Ross Wilson completed the last event of his first Paralympics on Friday. Photo: Dan Galbraith/Canadian Paralympic Committee

Big losses lead to big gains

Canadian takes to Paralympic cycling after dropping weight and getting fit

RIO DE JANEIRO, Brazil – Canadian para-cyclist Ross Wilson used the same mindset to succeed in the Paralympic Games as he did to lose more than 100 pounds.

Five years ago, Wilson walked into the doctor’s office weighing almost 300 pounds and suffering from a neurological disease called Charcot-Marie-Tooth-Disease. In the last week, he won two silver medals at the Paralympics in Rio.

He achieved both feats by taking them one step at a time.

“I’m very goal oriented and very driven, so for me, once I lost the 30 pounds I wanted to make it 50, then I wanted to make that 60,” said Wilson at the cycling track at Pontal. “It was just adding these goals and that’s how I approach my life.

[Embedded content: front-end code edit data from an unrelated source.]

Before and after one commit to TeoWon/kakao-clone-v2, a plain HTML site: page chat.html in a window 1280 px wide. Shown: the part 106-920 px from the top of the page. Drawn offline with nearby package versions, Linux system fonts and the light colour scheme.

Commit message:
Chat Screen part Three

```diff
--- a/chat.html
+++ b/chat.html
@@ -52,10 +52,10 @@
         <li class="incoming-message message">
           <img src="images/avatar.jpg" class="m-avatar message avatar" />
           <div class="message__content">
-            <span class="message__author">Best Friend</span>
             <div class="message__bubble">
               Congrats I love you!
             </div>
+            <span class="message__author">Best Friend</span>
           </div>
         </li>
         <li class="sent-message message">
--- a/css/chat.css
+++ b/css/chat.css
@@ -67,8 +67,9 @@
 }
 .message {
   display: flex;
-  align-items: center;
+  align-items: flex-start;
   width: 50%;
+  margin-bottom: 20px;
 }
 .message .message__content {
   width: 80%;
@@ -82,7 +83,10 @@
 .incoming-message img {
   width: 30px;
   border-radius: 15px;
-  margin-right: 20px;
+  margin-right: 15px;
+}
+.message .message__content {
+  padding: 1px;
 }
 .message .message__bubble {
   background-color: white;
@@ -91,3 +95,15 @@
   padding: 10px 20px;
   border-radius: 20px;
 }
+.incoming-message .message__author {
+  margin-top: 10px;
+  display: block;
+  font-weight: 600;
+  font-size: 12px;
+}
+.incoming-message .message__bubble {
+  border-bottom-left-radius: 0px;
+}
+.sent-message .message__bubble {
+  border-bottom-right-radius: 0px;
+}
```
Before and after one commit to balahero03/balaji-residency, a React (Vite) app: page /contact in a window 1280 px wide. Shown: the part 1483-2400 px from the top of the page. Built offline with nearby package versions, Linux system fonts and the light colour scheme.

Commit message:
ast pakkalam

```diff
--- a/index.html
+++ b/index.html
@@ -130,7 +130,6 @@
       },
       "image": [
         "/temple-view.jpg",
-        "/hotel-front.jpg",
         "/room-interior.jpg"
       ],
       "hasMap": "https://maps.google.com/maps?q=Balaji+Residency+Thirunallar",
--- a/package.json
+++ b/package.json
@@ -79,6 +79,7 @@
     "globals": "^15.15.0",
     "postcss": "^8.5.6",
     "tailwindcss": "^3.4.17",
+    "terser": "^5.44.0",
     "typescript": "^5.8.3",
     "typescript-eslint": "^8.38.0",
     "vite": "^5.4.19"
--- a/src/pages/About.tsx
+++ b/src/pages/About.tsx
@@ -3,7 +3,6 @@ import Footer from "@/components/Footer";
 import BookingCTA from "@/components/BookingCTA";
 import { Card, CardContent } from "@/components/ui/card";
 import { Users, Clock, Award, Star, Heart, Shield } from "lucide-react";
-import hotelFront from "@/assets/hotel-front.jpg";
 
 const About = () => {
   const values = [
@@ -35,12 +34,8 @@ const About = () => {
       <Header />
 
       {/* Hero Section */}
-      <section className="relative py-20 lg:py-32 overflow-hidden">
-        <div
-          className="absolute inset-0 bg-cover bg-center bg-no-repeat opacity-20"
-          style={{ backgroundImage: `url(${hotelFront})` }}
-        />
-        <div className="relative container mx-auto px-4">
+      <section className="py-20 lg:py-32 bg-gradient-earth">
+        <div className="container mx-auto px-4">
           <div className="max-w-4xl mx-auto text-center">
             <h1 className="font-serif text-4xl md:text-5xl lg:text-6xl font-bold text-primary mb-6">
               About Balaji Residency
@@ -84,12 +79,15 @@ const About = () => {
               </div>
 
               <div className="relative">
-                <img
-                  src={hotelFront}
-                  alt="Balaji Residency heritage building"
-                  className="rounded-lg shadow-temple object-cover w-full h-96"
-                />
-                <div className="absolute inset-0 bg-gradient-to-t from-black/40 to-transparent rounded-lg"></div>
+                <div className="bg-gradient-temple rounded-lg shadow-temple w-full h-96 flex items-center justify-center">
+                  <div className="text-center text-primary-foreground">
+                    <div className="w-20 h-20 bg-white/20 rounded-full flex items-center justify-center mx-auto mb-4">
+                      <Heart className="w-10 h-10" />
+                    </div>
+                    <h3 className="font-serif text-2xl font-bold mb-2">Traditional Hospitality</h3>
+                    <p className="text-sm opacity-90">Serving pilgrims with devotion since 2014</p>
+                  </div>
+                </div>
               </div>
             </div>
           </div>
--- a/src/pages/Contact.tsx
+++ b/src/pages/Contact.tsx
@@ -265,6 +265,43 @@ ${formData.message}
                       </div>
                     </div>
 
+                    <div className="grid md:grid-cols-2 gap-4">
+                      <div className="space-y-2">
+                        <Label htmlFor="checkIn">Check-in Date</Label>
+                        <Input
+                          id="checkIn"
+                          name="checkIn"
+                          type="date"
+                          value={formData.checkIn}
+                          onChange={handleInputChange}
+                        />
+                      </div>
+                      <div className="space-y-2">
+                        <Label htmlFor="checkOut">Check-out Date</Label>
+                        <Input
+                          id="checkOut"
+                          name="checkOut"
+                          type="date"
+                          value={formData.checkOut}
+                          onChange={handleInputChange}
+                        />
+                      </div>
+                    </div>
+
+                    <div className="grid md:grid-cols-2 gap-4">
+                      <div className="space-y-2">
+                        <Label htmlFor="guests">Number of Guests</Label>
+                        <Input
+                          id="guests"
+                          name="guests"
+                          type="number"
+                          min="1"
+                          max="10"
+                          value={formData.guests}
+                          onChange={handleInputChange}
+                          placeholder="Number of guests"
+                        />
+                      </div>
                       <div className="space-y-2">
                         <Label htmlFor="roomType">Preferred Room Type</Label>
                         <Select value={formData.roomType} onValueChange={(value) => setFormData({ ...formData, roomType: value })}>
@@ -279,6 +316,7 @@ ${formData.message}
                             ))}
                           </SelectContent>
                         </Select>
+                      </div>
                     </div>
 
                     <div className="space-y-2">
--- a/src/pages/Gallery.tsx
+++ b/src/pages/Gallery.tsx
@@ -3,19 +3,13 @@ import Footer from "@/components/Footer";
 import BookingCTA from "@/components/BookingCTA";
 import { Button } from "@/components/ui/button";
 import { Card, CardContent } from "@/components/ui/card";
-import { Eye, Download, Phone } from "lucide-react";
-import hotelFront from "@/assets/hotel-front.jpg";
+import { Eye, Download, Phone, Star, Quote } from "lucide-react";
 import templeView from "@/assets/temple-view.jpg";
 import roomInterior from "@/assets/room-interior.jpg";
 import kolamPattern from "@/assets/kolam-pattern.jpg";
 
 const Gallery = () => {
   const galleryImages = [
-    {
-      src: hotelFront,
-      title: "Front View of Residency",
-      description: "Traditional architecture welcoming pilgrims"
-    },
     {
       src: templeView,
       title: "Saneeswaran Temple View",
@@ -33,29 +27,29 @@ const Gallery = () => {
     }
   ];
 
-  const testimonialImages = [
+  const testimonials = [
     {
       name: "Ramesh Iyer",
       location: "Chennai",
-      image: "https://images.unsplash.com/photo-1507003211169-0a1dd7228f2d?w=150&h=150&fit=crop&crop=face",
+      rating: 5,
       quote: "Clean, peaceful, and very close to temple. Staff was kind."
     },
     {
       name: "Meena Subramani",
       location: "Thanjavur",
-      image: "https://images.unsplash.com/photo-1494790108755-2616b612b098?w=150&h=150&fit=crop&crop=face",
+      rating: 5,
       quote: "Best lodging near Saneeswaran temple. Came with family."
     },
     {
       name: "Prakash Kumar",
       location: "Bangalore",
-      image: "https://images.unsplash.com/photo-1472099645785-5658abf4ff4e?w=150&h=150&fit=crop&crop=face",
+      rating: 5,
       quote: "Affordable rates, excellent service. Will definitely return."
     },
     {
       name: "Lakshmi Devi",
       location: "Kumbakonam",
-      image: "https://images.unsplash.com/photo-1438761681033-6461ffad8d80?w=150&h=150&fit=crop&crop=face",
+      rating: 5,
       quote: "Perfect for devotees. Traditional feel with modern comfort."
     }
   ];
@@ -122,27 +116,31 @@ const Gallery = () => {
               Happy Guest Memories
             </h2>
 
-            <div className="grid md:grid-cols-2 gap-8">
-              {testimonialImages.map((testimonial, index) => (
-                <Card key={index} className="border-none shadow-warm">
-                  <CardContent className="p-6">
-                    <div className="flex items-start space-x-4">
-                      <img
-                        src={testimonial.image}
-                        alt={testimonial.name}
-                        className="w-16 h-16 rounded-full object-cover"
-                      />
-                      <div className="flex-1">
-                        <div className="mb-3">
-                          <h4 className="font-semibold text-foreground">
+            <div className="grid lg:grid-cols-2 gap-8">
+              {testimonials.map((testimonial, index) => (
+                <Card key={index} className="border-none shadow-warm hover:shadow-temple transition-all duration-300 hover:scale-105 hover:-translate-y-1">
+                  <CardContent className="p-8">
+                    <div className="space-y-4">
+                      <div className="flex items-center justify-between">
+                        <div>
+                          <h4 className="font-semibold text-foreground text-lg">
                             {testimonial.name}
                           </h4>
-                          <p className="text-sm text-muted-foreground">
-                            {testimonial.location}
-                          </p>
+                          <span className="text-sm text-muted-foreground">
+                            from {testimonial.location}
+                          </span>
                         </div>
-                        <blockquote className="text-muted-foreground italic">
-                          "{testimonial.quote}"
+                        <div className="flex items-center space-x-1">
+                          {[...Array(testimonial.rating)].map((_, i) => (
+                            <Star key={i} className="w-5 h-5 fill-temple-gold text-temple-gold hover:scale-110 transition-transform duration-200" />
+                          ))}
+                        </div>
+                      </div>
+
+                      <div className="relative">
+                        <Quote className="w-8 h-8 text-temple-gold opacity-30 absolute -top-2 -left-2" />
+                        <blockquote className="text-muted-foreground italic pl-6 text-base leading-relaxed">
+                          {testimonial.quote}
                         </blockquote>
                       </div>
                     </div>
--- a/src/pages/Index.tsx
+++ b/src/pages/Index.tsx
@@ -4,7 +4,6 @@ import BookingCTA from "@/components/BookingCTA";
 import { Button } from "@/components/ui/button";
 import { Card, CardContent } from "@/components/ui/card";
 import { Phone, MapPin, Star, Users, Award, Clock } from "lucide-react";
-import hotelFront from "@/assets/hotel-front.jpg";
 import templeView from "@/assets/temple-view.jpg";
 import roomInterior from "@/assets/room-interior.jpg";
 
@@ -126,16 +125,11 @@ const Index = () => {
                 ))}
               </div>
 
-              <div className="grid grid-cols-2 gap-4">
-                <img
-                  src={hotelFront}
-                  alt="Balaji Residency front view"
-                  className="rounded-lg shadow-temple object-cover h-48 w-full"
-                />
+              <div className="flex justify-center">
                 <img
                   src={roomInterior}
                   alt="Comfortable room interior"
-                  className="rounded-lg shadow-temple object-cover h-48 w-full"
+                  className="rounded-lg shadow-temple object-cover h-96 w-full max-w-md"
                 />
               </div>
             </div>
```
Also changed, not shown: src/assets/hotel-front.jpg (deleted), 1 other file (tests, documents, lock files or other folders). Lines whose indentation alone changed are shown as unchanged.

“Even training for cycling. I knew the time that I needed for the pursuit, so that’s what I’ve been training towards. I’m just a disciplined person and I really enjoyed that, but I also think that you can have levity in life and you can enjoy yourself and you kind of go along about it.”

At first, the need to lose weight was strictly for health reasons. His doctor told him that it would be difficult to balance with his disability and he would have a problem with rolling his ankles, especially carrying around extra weight.

Wilson had to choose between taking control of his life, or continuing the way he was going. He chose control.

With his then girlfriend, now wife, and a couple of his friends, he set up a weight loss challenge.

“I got started and in four or five months, I lost 40 pounds and I just kept going,” he said. “Over the course of the year it was 110. Once I was down around the 160 mark, I thought I could pull off owning a road bike and going around in the Lycra and all that.”

The chartered accountant from Edmonton, Alta., bought his first bike simply to be able to maintain his new weight and stay fit. The next spring, he purchased a racing bike and it was only three short years later that he was competing in the Rio Paralympics.

In Rio for his first Games, Wilson, 34, picked up two silvers – in cycling track’s men’s time trial C1 and the other in cycling road’s men’s C1 3000m individual pursuit.

Although initially frustrated with his finish, he was able to look at positives.

“I was disappointed not to win the gold, but I look at the way I navigated the course, the speed that I did it in, and I was fairly technical for some of those turnarounds,” Wilson said. “I think that it was nice to affirm to the world that even though I hadn’t ridden a time trial internationally in two years that I am a contender.

“Even though I haven’t been around, don’t forget about me.”

As for his mysterious weight loss challenge that gave him the opportunity to become a Paralympian?

It really was not anything special, he said.

“Everybody thinks that I did something special or I followed some magic,” Wilson said. “I managed what I ate, I controlled my caloric intake, and I exercised. It’s not rocket science, calories in versus calories out.”

Besides the healthier lifestyle and international athletic awards, Wilson admits that there are other benefits to his dramatic weight loss.

“It wouldn’t look nearly as offensive as seeing a 300 pound guy with Lycra stretched around him. There is only so much stretch that Lycra does.”

 

Twitter: @Botts89